### What to work on
Look through the data below and show every line that includes "location".

===== Dataset extract

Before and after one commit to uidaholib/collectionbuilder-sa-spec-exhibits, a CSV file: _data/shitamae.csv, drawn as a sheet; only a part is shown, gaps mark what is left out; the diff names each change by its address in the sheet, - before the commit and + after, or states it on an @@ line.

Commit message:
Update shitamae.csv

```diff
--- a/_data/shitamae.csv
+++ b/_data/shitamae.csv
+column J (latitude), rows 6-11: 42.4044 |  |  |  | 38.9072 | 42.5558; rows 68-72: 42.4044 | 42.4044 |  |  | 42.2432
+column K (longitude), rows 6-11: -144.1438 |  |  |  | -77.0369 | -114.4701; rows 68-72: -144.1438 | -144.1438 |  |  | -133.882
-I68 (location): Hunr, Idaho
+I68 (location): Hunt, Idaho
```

==========

### Output
-I68 (location): Hunr, Idaho
+I68 (location): Hunt, Idaho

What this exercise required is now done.